Almost as important as creating an estate plan is updating it. While an estate plan should at least be reviewed on a yearly basis, there are certain trigger events that require immediate review of your estate planning documents. A recent article discusses some of these events.
It is important to remember that trigger events should lead to estate plan review not just when such events impact you directly, but also when they impact your family members, loved ones, executors, guardians, and anyone else named in your estate planning documents.
The most common trigger events are birth, death, marriage, and divorce. Other trigger events include serious illness, religious change, out-of-state moves, significant job change, and retirement. For those considering marriage, it is important to realize that a pre-marriage will is no longer valid after you are legally married. After marriage, a person must draft a new will in contemplation of marriage if they want to ensure that their wishes are followed.

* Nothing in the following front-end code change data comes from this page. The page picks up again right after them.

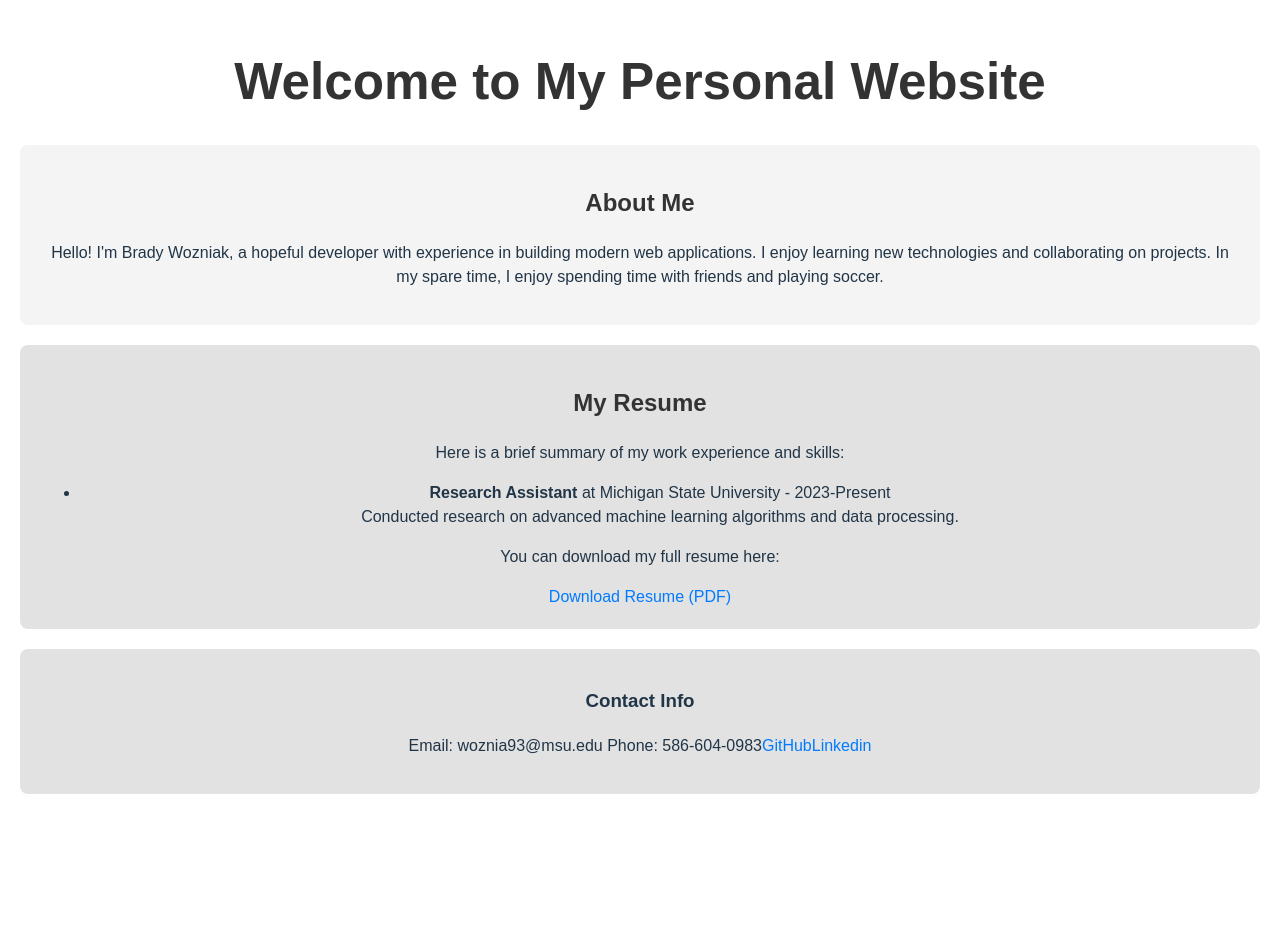
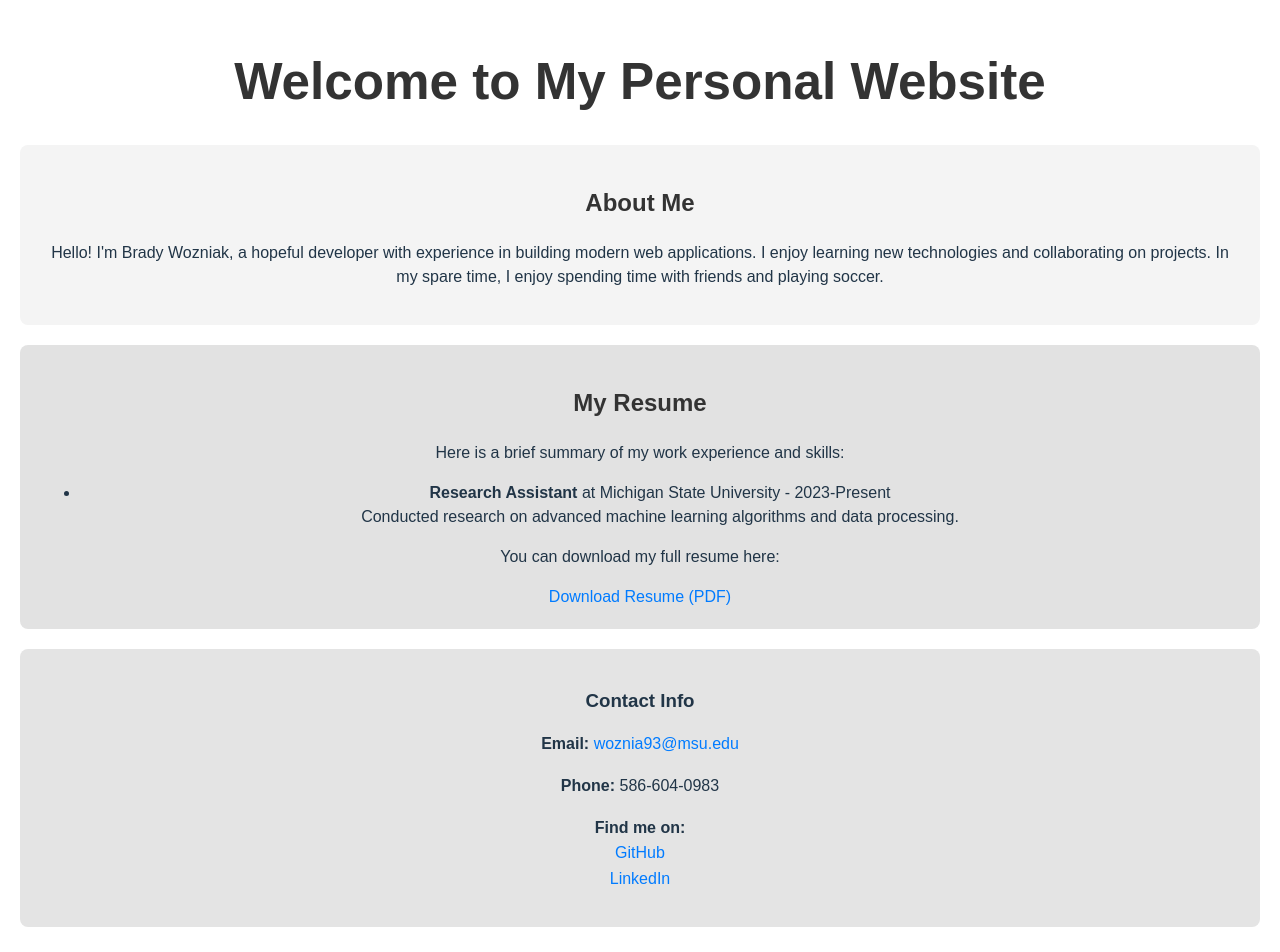
Before and after one commit to woznia93/personalweb, a React (Vite) app: page / in a window 1280 px wide. Shown: the top 952 px of the page. Before the commit the page ends 834 px from the top, so only its background shows below. Built offline with nearby package versions, Linux system fonts and the light colour scheme.

Commit message:
made contact info section look better

```diff
--- a/src/App.css
+++ b/src/App.css
@@ -36,3 +36,23 @@ a {
 a:hover {
   text-decoration: underline;
 }
+
+
+.contact-section{
+  padding: 20px;
+  background-color: #e4e4e4;
+}
+
+.contact-heading {
+  margin-bottom: 15px;
+}
+
+.contact-paragraph {
+  line-height: 1.6;
+  font-size: 16px;
+}
+
+.contact-links a{
+  margin-right: 10px;
+  text-decoration: none;
+}
--- a/src/App.tsx
+++ b/src/App.tsx
@@ -53,20 +53,22 @@ const App: React.FC = () => {
       </section>
 
       {/* Contact Info */}
-      <section id ="contact" style={{ padding: "20px", backgroundColor: "#e2e2e2" }}>
-        <h3>Contact Info</h3>
-        <p>
-          Email: woznia93@msu.edu
-          Phone: 586-604-0983
-          <a href="https://github.com/woznia93">GitHub</a>
-          <a href="https://www.linkedin.com/in/bradywozniak/">Linkedin</a>
-        </p>
+      <section id="contact" className="contact-section">
+      <h3 className="contact-heading">Contact Info</h3>
+      <p className="contact-paragraph">
+        <strong>Email:</strong> <a href="mailto:woznia93@msu.edu">woznia93@msu.edu</a>
+      </p>
+      <p className="contact-paragraph">
+        <strong>Phone:</strong> 586-604-0983
+      </p>
+      <p className="contact-paragraph">
+        <strong>Find me on:</strong>
+        <br />
+        <a href="https://github.com/woznia93" className="contact-links">GitHub</a>
+        <br />
+        <a href="https://www.linkedin.com/in/bradywozniak/" className="contact-links">LinkedIn</a>
+      </p>
       </section>
-
-
-
-
-
     </div>
   );
 };
```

At the birth of a child, it is vital to adjust your estate plan to name a guardian for your new child. If one of your heirs gives birth to a child, you may wish to adjust your estate plan to include that child.